Thunk . . . thunk . . .
Saved! Seldom have I been happier to hear our front door knocker. I rose, relieved to straighten my knees. The Maestro scowled, but greeting visitors is another of my jobs. I went out into the
and opened the big door.
The visitor was unfamiliar, wearing a gondolier's jerkin and baggy trousers in house colors I did not recognize, but his sullen, resentful expression was all too typical of his trade. He was taller, wider, and older than I.
“For Doctor Nostradamus,” he said, thrusting a letter at me. That was the name written on the paper, but he wouldn't know it unless he had been told.
“I'll give it to him directly. Wait for the reply.” I shut the door on him and went back into the atelier.

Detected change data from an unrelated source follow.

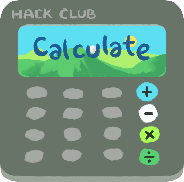
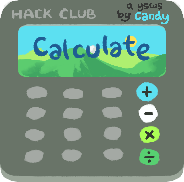
edit info, add name, submit button style

Changed region(s): [[0.625, 0.0, 0.9239, 0.1374]]

diff --git a/app/page.tsx b/app/page.tsx
@@ -6,7 +6,6 @@ import { useGSAP } from '@gsap/react';
 import { useEffect } from 'react';
 import { useRouter } from 'next/navigation';
 import { router } from "better-auth/api";
-//import { authClient } from '@/lib/auth-client';
 
 gsap.registerPlugin(useGSAP);
 gsap.registerPlugin(ScrollTrigger);
@@ -66,13 +65,6 @@ export default function Home() {
             }
         );
     })
-
-    /*async function handleLogin() {
-        await authClient.signIn.oauth2({
-            providerId: "hackclub",
-            callbackURL: "/dashboard",
-        })
-    }*/
     const router = useRouter()
     function gotoGuides() {
         router.push("/guides")
@@ -114,11 +106,10 @@ export default function Home() {
                             <span className="text-[#fff4bb]">make</span> any project that involves numbers, and <br /> <span className="text-[#fff4bb]">we'll ship you</span> an <span className="y">(actual) calculator!!</span>
                         </span>
 
-                        <br /><br />sounds good? you could make a [<span className="b">calculator app for your <span className="text-white">phone?? sprig?? fridge???</span></span>], [<span className="l">rhythm game involving math</span>], or maybe [<span className="g">the worst calculator to ever exist?????</span>], [<span className="y">physics engine??</span>] ...well...anything!! as long as you add your own unique twist to it :-)
+                        <br /><br />sounds good? you could make a [<span className="b">calculator app for your <span className="text-white">phone?? sprig?? fridge???</span></span>], [<span className="l">rhythm game involving math</span>], or maybe [<span className="g">the worst calculator to ever exist?????</span>], [<span className="y">physics engine??</span>] ...well...anything!! as long as you add your own unique twist to it :-) and don't forget to hackatime! (see below for more info)
                     </p>
                     <div className="lg:px-16 px-8">
-                        <button className="otherbtn mt-[40px] lg:mb-[60px] mb-[60px] font-pirkkala text-xl" onClick={gotoForm}>Submit</button>
-                        {/*<button className="coolbtn mb-[60px] font-pirkkala text-xl lg:ml-[12px]">Hardware/Art Time Tracker</button>*/}
+                        <button className="rainbowbtn mt-[40px] lg:mb-[60px] mb-[60px] font-pirkkala text-xl" onClick={gotoForm}>Submit</button>
                     </div>
                 </fieldset>
                 <div className="flex lg:mx-[2%] mx-[5%] mt-[20%] lg:mt-[5%] justify-between lg:flex-row flex-col h-auto">
@@ -142,7 +133,7 @@ export default function Home() {
                                 <img src="assets/prize.gif" className="pixel w-[70%] h-auto" />
                                 <img src="prizes/3.png" className="absolute w-[70%]" />
                             </div>
-                            <p className="text-center my-5 font-pirkkala text-xl"><span className="b">impressive:</span> get a TI-84 plus CE! (~24hr)</p>
+                            <p className="text-center my-5 font-pirkkala text-xl"><span className="b">impressive:</span> get a TI-84 plus CE / any graphing calc! (~24hr)</p>
 
                             <div className="relative flex justify-center w-full mt-[50px] h-auto">
                                 <img src="prizes/huh.PNG" className="w-[70%] pixel" />
@@ -186,7 +177,7 @@ export default function Home() {
                         <span className="b">#1.</span> think of (cool!!!) ideas and allat <br />
                         + + + + + + + + + + + + + + + + + + + <br />
                         <span className="y">#2.</span> track your time with <a href="https://hackatime.hackclub.com/" className="coolink" target="_blank">hackatime</a>, its a tool for time tracking :p <br />
-                        ( -&gt; please use <a href="https://lapse.hackclub.com" className="coolink" target="_blank">lapse</a> for hardware or art tracking!! )<br />
+                        ( -&gt; please use <a href="https://lapse.hackclub.com" className="coolink" target="_blank">lapse</a> for hardware/art tracking!! they support lapse now )<br />
                         - - - - - - - - - - - - - - - - - - - - - - - <br />
                         <span className="l">#3.</span> ask the people in <a href="https://hackclub.enterprise.slack.com/archives/C0ARJHZPU9H" className="coolink" target="_blank">#calculate</a> for feedback! + share your project!!! <br />
                         * * * * * * * * * * * * * * * * * * * * * * * <br />

diff --git a/app/guides/page.tsx b/app/guides/page.tsx
@@ -52,7 +52,7 @@ export default function Guide() {
                     <p>
                         incase you want to track time for hardware or art which does not support hackatime extensions, you can use lapse! basically, lapse records your work (you'll have the option to choose between screen and camera) and you can sync your work to hackatime.
                         <br /><br />
-                        before you start tracking any long projects, i recommend you to test lapse beforehand to prevent losing tracked time!! as of writing, calculate (unfortunately) has yet to support lookout
+                        before you start tracking any long projects, i recommend you to test lapse beforehand to prevent losing tracked time!! lapse also supports lookout tracking now
                         <br /><br />
                         ok enough yapping- basically you should goto <a className="coolink" href="https://lapse.hackclub.com" target="_blank">lapse.hackclub.com</a> and sign in (you'll need a hackatime account for this). after that, you should get to this page. click the <span className="y">'create'</span> button to start!
                         <br /><br />

diff --git a/app/globals.css b/app/globals.css
@@ -158,3 +158,29 @@ body {
 .navlink:focus {
   color: #ff6f6f;
 }
+
+.rainbowbtn {
+  background-color: #7cedf9;
+  padding: 5px 50px;
+  border-radius: 10px;
+  color:#303830;
+  cursor: pointer;
+  transition: background-color 0.3s ease-in-out;
+}
+
+.rainbowbtn:hover {
+  background: linear-gradient(-45deg, #ff6b6b, #ff6b6b, #ff6b6b, #faae56, #fff763, #72ffa6, #66cdef, #7d65f5, #c37be4, #ff81f4, #ff6b6b, #ff6b6b);
+  background-size: 450% 400%;
+	animation: gradient 5s linear infinite;
+  color: white;
+  box-shadow: 0 0 20px #a0f2ff
+}
+
+@keyframes gradient {
+	0% {
+		background-position: 0% 0%;
+	}
+	100% {
+		background-position: -450% 00%;
+	}
+}
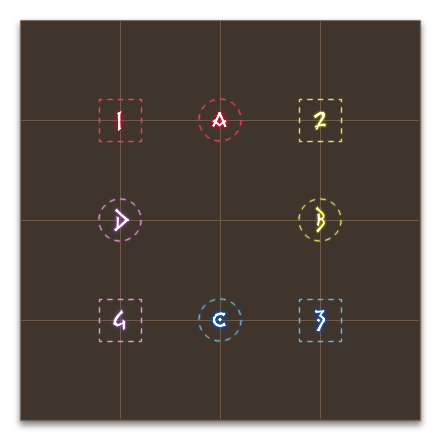
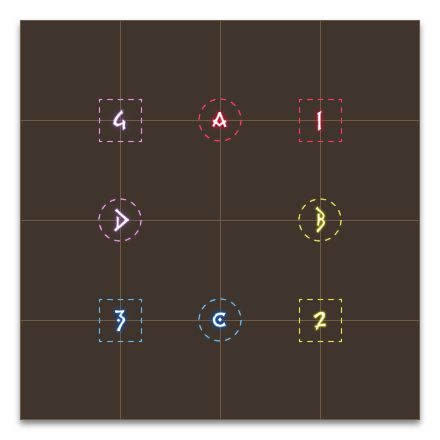
Fixing ketuduke markers

diff --git a/guides/_ew/aai/ketuduke/common/markers.md b/guides/_ew/aai/ketuduke/common/markers.md
@@ -13,14 +13,14 @@ solve the adds mechanic, where the color pairs are important.
 
 ```json
 {"Name":"Ketuduke","MapID":979,
-"A":{"X":-0.121,"Y":0.0,"Z":-9.813,"ID":0,"Active":true},
-"B":{"X":10.118,"Y":0.0,"Z":-0.265,"ID":1,"Active":true},
-"C":{"X":-0.085,"Y":0.0,"Z":10.153,"ID":2,"Active":true},
-"D":{"X":-9.926,"Y":0.0,"Z":0.016,"ID":3,"Active":true},
-"One":{"X":-9.917,"Y":0.0,"Z":-9.813,"ID":4,"Active":true},
-"Two":{"X":10.04,"Y":0.0,"Z":-10.068,"ID":5,"Active":true},
-"Three":{"X":9.959,"Y":0.0,"Z":10.063,"ID":6,"Active":true},
-"Four":{"X":-10.008,"Y":0.0,"Z":10.033,"ID":7,"Active":true}}
+"A":{"X":0.0,"Y":0.0,"Z":-10.0,"ID":0,"Active":true},
+"B":{"X":10.0,"Y":0.0,"Z":0.0,"ID":1,"Active":true},
+"C":{"X":0.0,"Y":0.0,"Z":10.0,"ID":2,"Active":true},
+"D":{"X":-10.0,"Y":0.0,"Z":0.0,"ID":3,"Active":true},
+"One":{"X":10.0,"Y":0.0,"Z":-10.0,"ID":4,"Active":true},
+"Two":{"X":10.0,"Y":0.0,"Z":10.0,"ID":5,"Active":true},
+"Three":{"X":-10.0,"Y":0.0,"Z":10.0,"ID":6,"Active":true},
+"Four":{"X":-10.0,"Y":0.0,"Z":-10.0,"ID":7,"Active":true}}
 ```
 
 {: .mb-1 .fs-6 }
@@ -28,13 +28,13 @@ solve the adds mechanic, where the color pairs are important.
 
 ```json
 {"Name":"Ketuduke","MapID":980,
-"A":{"X":-0.121,"Y":0.0,"Z":-9.813,"ID":0,"Active":true},
-"B":{"X":10.118,"Y":0.0,"Z":-0.265,"ID":1,"Active":true},
-"C":{"X":-0.085,"Y":0.0,"Z":10.153,"ID":2,"Active":true},
-"D":{"X":-9.926,"Y":0.0,"Z":0.016,"ID":3,"Active":true},
-"One":{"X":-9.917,"Y":0.0,"Z":-9.813,"ID":4,"Active":true},
-"Two":{"X":10.04,"Y":0.0,"Z":-10.068,"ID":5,"Active":true},
-"Three":{"X":9.959,"Y":0.0,"Z":10.063,"ID":6,"Active":true},
-"Four":{"X":-10.008,"Y":0.0,"Z":10.033,"ID":7,"Active":true}}
+"A":{"X":0.0,"Y":0.0,"Z":-10.0,"ID":0,"Active":true},
+"B":{"X":10.0,"Y":0.0,"Z":0.0,"ID":1,"Active":true},
+"C":{"X":0.0,"Y":0.0,"Z":10.0,"ID":2,"Active":true},
+"D":{"X":-10.0,"Y":0.0,"Z":0.0,"ID":3,"Active":true},
+"One":{"X":10.0,"Y":0.0,"Z":-10.0,"ID":4,"Active":true},
+"Two":{"X":10.0,"Y":0.0,"Z":10.0,"ID":5,"Active":true},
+"Three":{"X":-10.0,"Y":0.0,"Z":10.0,"ID":6,"Active":true},
+"Four":{"X":-10.0,"Y":0.0,"Z":-10.0,"ID":7,"Active":true}}
 ```
 {% endcollapse %}
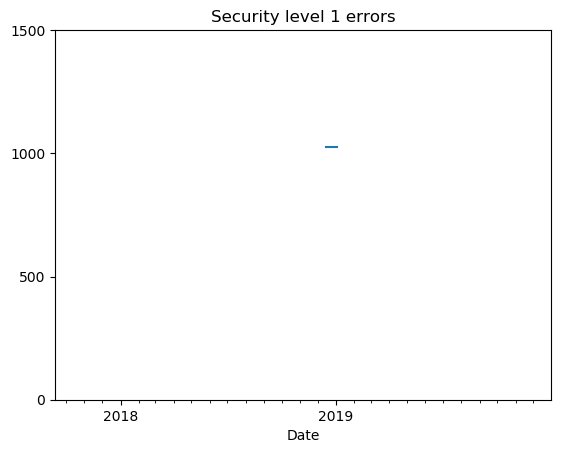
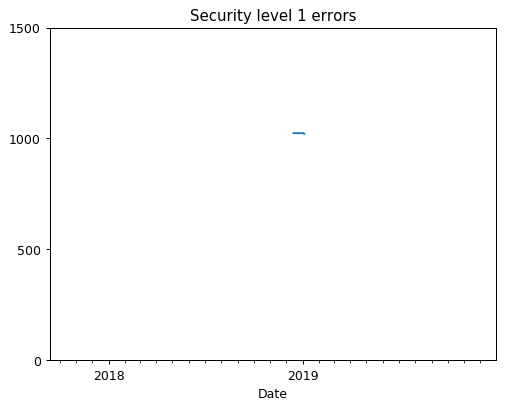
Update scale UI for visiblity on laptop screen and adjusted days to look back

Changed region(s): [[0.0, 0.0293, 1.0, 0.9389], [0.502, 0.9389, 0.561, 0.9976]]

diff --git a/QualityImprovementMonitor/mainView.py b/QualityImprovementMonitor/mainView.py
@@ -51,16 +51,16 @@ class MainView:
         self.table_row_header_style.configure("TableRowHeader.TLabel", foreground="black", background="white", font=self.small_font, width=25, anchor=W, border=1)
 
         self.table_column_header_style = Style()
-        self.table_column_header_style.configure("TableColumnHeader.TLabel", foreground="black", background="white", font=self.small_font_bold, width=8, anchor=CENTER, border=1)
+        self.table_column_header_style.configure("TableColumnHeader.TLabel", foreground="black", background="white", font=self.small_font_bold, width=6, anchor=CENTER, border=1)
 
         self.table_cell_value_up_style = Style()
-        self.table_cell_value_up_style.configure("TableCellValueUp.TLabel", foreground="white", background="red", font=self.small_font, width=8, anchor=CENTER, border=1)
+        self.table_cell_value_up_style.configure("TableCellValueUp.TLabel", foreground="white", background="red", font=self.small_font, width=6, anchor=CENTER, border=1)
 
         self.table_cell_value_down_style = Style()
-        self.table_cell_value_down_style.configure("TableCellValueDown.TLabel", foreground="white", background="green", font=self.small_font, width=8, anchor=CENTER, border=1)
+        self.table_cell_value_down_style.configure("TableCellValueDown.TLabel", foreground="white", background="green", font=self.small_font, width=6, anchor=CENTER, border=1)
 
         self.table_cell_value_unchanged_style = Style()
-        self.table_cell_value_unchanged_style.configure("TableCellValueUnchanged.TLabel", foreground="gray", background="white", font=self.extra_small_font, width=8, anchor=CENTER, border=1)
+        self.table_cell_value_unchanged_style.configure("TableCellValueUnchanged.TLabel", foreground="gray", background="white", font=self.extra_small_font, width=6, anchor=CENTER, border=1)
 
         print("begin layout ui")
 
@@ -289,7 +289,7 @@ class MainView:
         plt.yticks(np.arange(min_y, max_y, step=step_y))
 
         # save image
-        plt.savefig(graph_filename, bbox_inches='tight', dpi=100)
+        plt.savefig(graph_filename, bbox_inches='tight', dpi=90)
 
     def _update_table_values(self):
         for index in range(len(self.unit_collection.units) + 1):

diff --git a/QualityImprovementMonitor/qualityMetricsHistory.py b/QualityImprovementMonitor/qualityMetricsHistory.py
@@ -272,7 +272,7 @@ class QualityMetricsHistory:
                 actual_value = worksheet.cell(current_row, current_column).value
 
                 delta = 0
-                days_look_back = 1
+                days_look_back = 4
 
                 row = current_row
                 while delta == 0 and row > 2 and days_look_back > 0:
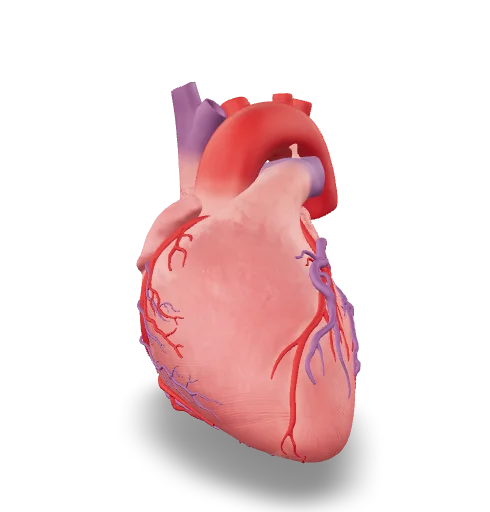
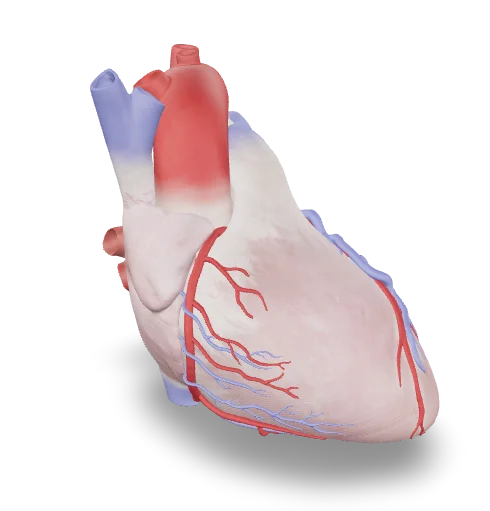
poster updated

diff --git a/lungs/index.html b/lungs/index.html
@@ -15,8 +15,7 @@
   <!-- <model-viewer> HTML element -->
 
   <model-viewer id="mv1" src="../glbs/anatomy_of_the_airways.glb" ar ar-modes="webxr scene-viewer quick-look"
-    camera-controls poster="poster.webp" shadow-intensity="1" camera-orbit="-4.926deg 84.38deg 0.537m"
-    field-of-view="30deg" camera-target="0.14m -497.4m 43.88m">
+    camera-controls poster="poster.webp" shadow-intensity="1"camera-target="0.14m -497.4m 43.95m" camera-orbit="-4.926deg 84.38deg 0.537m" field-of-view="30deg">
 
     <button class="Hotspot" data-audio="myAudio1" slot="hotspot-1" data-target="0.15m -497.32m 43.89m" data-orbit="40.41deg 71.58deg 0.3791m"
     data-surface="2 0 243 12099 12100 0.481 0.025 0.494" data-visibility-attribute="visible">

diff --git a/human_heart/index.html b/human_heart/index.html
@@ -15,8 +15,7 @@
   
   <!-- <model-viewer> HTML element -->
     <model-viewer id="mv1" src="../glbs/cardiac_anatomy_external_view_of_human_heart.glb" ar
-    ar-modes="webxr scene-viewer quick-look" camera-controls poster="poster.webp" shadow-intensity="1"
-    camera-orbit="-41.13deg 55.33deg 2.741m" field-of-view="24.45deg">
+    ar-modes="webxr scene-viewer quick-look" camera-controls poster="poster.webp" shadow-intensity="1" camera-target="0.1296m 0.03m 0.203m" camera-orbit="-41.13deg 55.33deg 2.995m" field-of-view="28.88deg">
 
 
     <button class="Hotspot" data-audio="myAudio1" slot="hotspot-1" data-orbit="-41.51deg 58.47deg 2.741m" field-of-view="24.45deg"

diff --git a/blood_vessel2/index.html b/blood_vessel2/index.html
@@ -14,8 +14,7 @@
 <body>
   <!-- <model-viewer> HTML element -->
   <model-viewer id="mv1" src="../glbs/blood-vessel-anatomy.glb" ar ar-modes="webxr scene-viewer quick-look"
-    camera-controls poster="poster.webp" shadow-intensity="1" camera-orbit="-41.13deg 55.33deg 31.29m"
-    field-of-view="28.54deg" camera-target="-0.66m -0.2579m 5.456m" field-of-view="24.45deg">
+    camera-controls poster="poster.webp" shadow-intensity="1"camera-target="-0.66m -0.2579m 5.456m" camera-orbit="-41.13deg 55.33deg 35.21m" field-of-view="30deg">
 
 
     <button class="Hotspot" data-audio="myAudio1" slot="hotspot-1"  data-orbit="-93.49deg 101.6deg 35.21m" field-of-view="30deg"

“Read it,” the Maestro growled impatiently. He is old and shrunken, but that day he seemed more wizened than ever, huddled in his black physician's robe, clutching a cane in one hand, with another lying nearby, balanced on a column of books. Normally he walks with the aid of a long and elaborately decorated staff, but lately he had been forced into using two canes. He dyes his goatee brown and days of neglect had turned the roots to the same bright silver as the wisps of hair dangling from under his bonnet.
I broke the wax and unfolded the parchment. “It's from the manservant of
Giovanni Gradenigo, written in an appalling scrawl and signed âBattista' in the same hand. He begs you to attend his master in haste because other doctors have given up hope of his recovery.”
The Maestro winced at the thought of going anywhere. “He's no patient of mine.”